The primary purpose of NRE Labs is to provide education on modern network engineering and automation principles. So, while this purpose is often accomplished by including specific tools, software, or other technologies, let us not lose sight of this over-arching mission.
That said, one of the biggest benefits of the NRE Labs platform is to use real software in real environments, spun up on demand, to provide compelling interactive experiences in which this learning can take place. In NRE Labs, we accomplish this through Endpoint Images. These are pre-built docker images that we reference from Lesson definitions to power the learner experience.
If you're looking for technical details on how Endpoint images work, and how to create or add them to the curriculum, please head on over to the Images object reference. The remainder of this document will instead help you understand the higher-level process for dealing with Images within the NRE Labs curriculum, and answer some frequently-asked questions.
NRE Labs curriculum images are where all the complexity lies. To make things easy for the learner, we have to take on a lot of the complexity that would normally be on their plate, and instead do it ourselves using prebuilt Docker images, and other tools like endpoint configuration.
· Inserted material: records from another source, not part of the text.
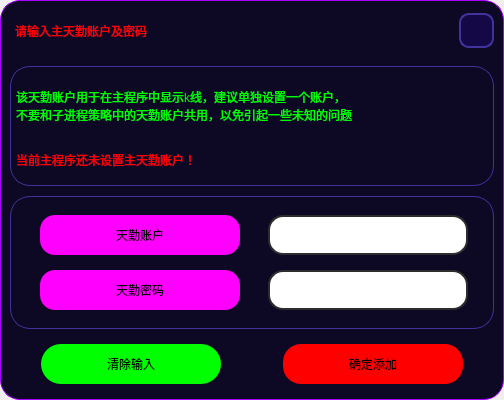
Old version of the form UI/Setting_dark.ui in the repository shiyindebcd/ProcessTrader.
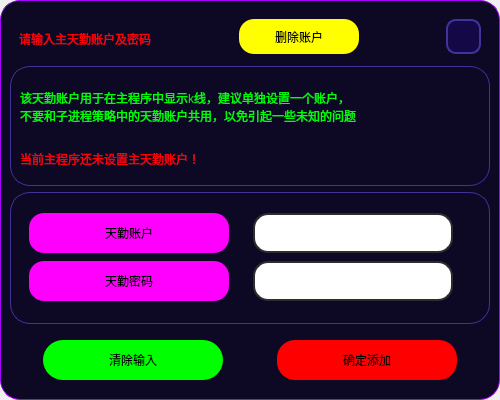
New version of the form. Icons and pictures are not drawn.

```diff
--- a/UI/Setting_dark.ui
+++ b/UI/Setting_dark.ui
@@ -6,7 +6,7 @@
    <rect>
     <x>0</x>
     <y>0</y>
-    <width>504</width>
+    <width>500</width>
     <height>400</height>
    </rect>
   </property>
@@ -46,15 +46,6 @@
       <enum>QFrame::Raised</enum>
      </property>
      <layout class="QVBoxLayout" name="verticalLayout">
-      <property name="spacing">
-       <number>10</number>
-      </property>
-      <property name="topMargin">
-       <number>5</number>
-      </property>
-      <property name="bottomMargin">
-       <number>0</number>
-      </property>
       <item>
        <widget class="QFrame" name="frame_2">
         <property name="maximumSize">
@@ -65,9 +56,7 @@
         </property>
         <property name="styleSheet">
          <string notr="true">QFrame {
-	background-color: rgb(13, 9, 36);
 	border: none;	
-	border-radius: 20px;
 }
 
 </string>
@@ -79,33 +68,24 @@
          <enum>QFrame::Raised</enum>
         </property>
         <layout class="QHBoxLayout" name="horizontalLayout_2">
-         <property name="spacing">
-          <number>0</number>
-         </property>
-         <property name="leftMargin">
-          <number>5</number>
-         </property>
-         <property name="topMargin">
-          <number>0</number>
-         </property>
-         <property name="rightMargin">
-          <number>0</number>
-         </property>
-         <property name="bottomMargin">
-          <number>0</number>
-         </property>
          <item>
           <widget class="QLabel" name="label_2">
+           <property name="sizePolicy">
+            <sizepolicy hsizetype="Expanding" vsizetype="Preferred">
+             <horstretch>0</horstretch>
+             <verstretch>0</verstretch>
+            </sizepolicy>
+           </property>
            <property name="minimumSize">
             <size>
              <width>0</width>
-             <height>50</height>
+             <height>40</height>
             </size>
            </property>
            <property name="maximumSize">
             <size>
-             <width>16777215</width>
-             <height>50</height>
+             <width>280</width>
+             <height>40</height>
             </size>
            </property>
            <property name="styleSheet">
@@ -118,6 +98,70 @@
            </property>
           </widget>
          </item>
+         <item>
+          <spacer name="horizontalSpacer">
+           <property name="orientation">
+            <enum>Qt::Horizontal</enum>
+           </property>
+           <property name="sizeHint" stdset="0">
+            <size>
+             <width>40</width>
+             <height>20</height>
+            </size>
+           </property>
+          </spacer>
+         </item>
+         <item>
+          <widget class="QPushButton" name="Btn_clear_main_tq_account">
+           <property name="minimumSize">
+            <size>
+             <width>120</width>
+             <height>35</height>
+            </size>
+           </property>
+           <property name="maximumSize">
+            <size>
+             <width>120</width>
+             <height>35</height>
+            </size>
+           </property>
+           <property name="styleSheet">
+            <string notr="true">QPushButton{	
+	background-color: rgb(255, 255, 0);
+	font: 700 16pt &quot;等线&quot;;
+	border-radius: 15px;
+}
+QPushButton:hover{
+	border: 3px solid rgb(255, 200, 0);  
+}
+QPushButton:pressed{
+	color: green;
+	border-color: blueviolet;
+    background-color: rgb(85, 0, 255);
+}
+QPushButton:disabled{
+	color: rgb(31, 31, 31);
+    background-color: rgb(152, 152, 152);
+}</string>
+           </property>
+           <property name="text">
+            <string>删除账户</string>
+           </property>
+          </widget>
+         </item>
+         <item>
+          <spacer name="horizontalSpacer_2">
+           <property name="orientation">
+            <enum>Qt::Horizontal</enum>
+           </property>
+           <property name="sizeHint" stdset="0">
+            <size>
+             <width>40</width>
+             <height>20</height>
+            </size>
+           </property>
+          </spacer>
+         </item>
          <item>
           <widget class="QPushButton" name="Btn_close_window">
            <property name="minimumSize">
@@ -183,9 +227,7 @@
         </property>
         <property name="styleSheet">
          <string notr="true">QFrame {
-	background-color: rgb(13, 9, 36);
 	border: 1px solid rgb(65, 51, 156);
-	border-radius: 20px;
 }
 QFrame:hover {
 	border: 2px solid rgb(255, 85, 0);
@@ -198,21 +240,6 @@
          <enum>QFrame::Raised</enum>
         </property>
         <layout class="QVBoxLayout" name="verticalLayout_2">
-         <property name="spacing">
-          <number>0</number>
-         </property>
-         <property name="leftMargin">
-          <number>5</number>
-         </property>
-         <property name="topMargin">
-          <number>0</number>
-         </property>
-         <property name="rightMargin">
-          <number>0</number>
-         </property>
-         <property name="bottomMargin">
-          <number>0</number>
-         </property>
          <item>
           <widget class="QLabel" name="label_1">
            <property name="minimumSize">
@@ -266,12 +293,10 @@
        </widget>
       </item>
       <item>
-       <widget class="QFrame" name="frame_5">
+       <widget class="QFrame" name="frame_4">
         <property name="styleSheet">
          <string notr="true">QFrame {
-	background-color: rgb(13, 9, 36);
 	border: 1px solid rgb(65, 51, 156);
-	border-radius: 20px;
 }
 QFrame:hover {
 	border: 2px solid rgb(255, 85, 0);
@@ -284,21 +309,6 @@
          <enum>QFrame::Raised</enum>
         </property>
         <layout class="QHBoxLayout" name="horizontalLayout_3">
-         <property name="spacing">
-          <number>10</number>
-         </property>
-         <property name="leftMargin">
-          <number>20</number>
-         </property>
-         <property name="topMargin">
-          <number>0</number>
-         </property>
-         <property name="rightMargin">
-          <number>0</number>
-         </property>
-         <property name="bottomMargin">
-          <number>0</number>
-         </property>
          <item>
           <widget class="QFrame" name="frame_6">
            <property name="styleSheet">
@@ -501,7 +511,7 @@
        </widget>
       </item>
       <item>
-       <widget class="QFrame" name="frame_4">
+       <widget class="QFrame" name="frame_5">
         <property name="maximumSize">
          <size>
           <width>16777215</width>
@@ -510,9 +520,7 @@
         </property>
         <property name="styleSheet">
          <string notr="true">QFrame {
-	background-color: rgb(13, 9, 36);
 	border: none;	
-	border-radius: 20px;
 }
 
 </string>
@@ -524,21 +532,6 @@
          <enum>QFrame::Raised</enum>
         </property>
         <layout class="QHBoxLayout" name="horizontalLayout_4">
-         <property name="spacing">
-          <number>0</number>
-         </property>
-         <property name="leftMargin">
-          <number>0</number>
-         </property>
-         <property name="topMargin">
-          <number>0</number>
-         </property>
-         <property name="rightMargin">
-          <number>0</number>
-         </property>
-         <property name="bottomMargin">
-          <number>10</number>
-         </property>
          <item>
           <widget class="QFrame" name="frame_8">
            <property name="frameShape">
```
Left out of the diff: 19 changed lines with no effect on the pictures.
As a content author, you should be aware that if you choose to go this direction, you need to be willing and able to shoulder this complexity.
In general, new curriculum content like Lessons should take advantage of the Endpoint images that already exist. Images are not meant to be used once, for one lesson - they are meant to be standalone resources that could be used in multiple lessons as the need arises.
There are a few options you should consider before you decide to create a new image. They are, in order:
There are a number of existing images that are designed to be very multi-purpose. For instance, the
utility image comes with Python and a bunch of automation-related libraries pre-installed.
If you just want to share some basic files or scripts into the lesson environment, consider using an existing image like
utility, and using NRE Labs' built-in directory mapping to make those files available.
Maybe there's an existing image that's just missing a dependency. Consider augmenting an existing image, by simply adding a step to that image's
Dockerfile, or maybe a
requirements.txt file if applicable.
If none of these options work for you, read on to create a new image
Currently the best place to see details on existing images is to look at the NRE Labs curriculum repository manually. In the future, we'll have some better tooling around this.
If you got to the end of this list and have decided to create a new image or augment an existing one, you should open a Pull Request first, before you contribute any lesson content that would use it. See the Images reference for instructions on what goes into this. Note that in the pull request for your image, a maintainer may likely request that you provide an outline of your intended lesson, so they can also understand why a new image was needed.
NRE Labs is aimed at educating about modern infrastructure engineering processes. While open source has had a dramatic impact on this space over the last decade, which is well-represented by the presence of open-source in the NRE Labs curriculum, it's not possible for the NRE Labs project to only include open source software. Most infrastructure professionals are not able to avoid commercial software entirely, and neither can this curriculum.
All commercial software in the curriculum will continue to adhere to the Curriculum Quality Standards. Whether open source or commercial, the technology is never the sole focus of the content - it is the skill-sets that a learner can acquire. While we'll continue to have a healthy mix of open and closed software, no matter what, the focus will be on the content and improving the skills of the infrastructure professional.
All contributions that adhere to the spirit of the project are welcome. We already have network operating systems from Juniper, and Cumulus Networks (with more on the way), and software from Red Hat Ansible. This is in addition to the myriad of open source tools and projects that are heavily featured in our curriculum.
Commercial software that has been contributed doesn't have to be publicly downloadable. We have mechanisms in place that allow us to control where the commercial software is distributed, giving the learner access to the software only through the NRE Labs portal. Reach out to us via the community forums or via email for more details on this.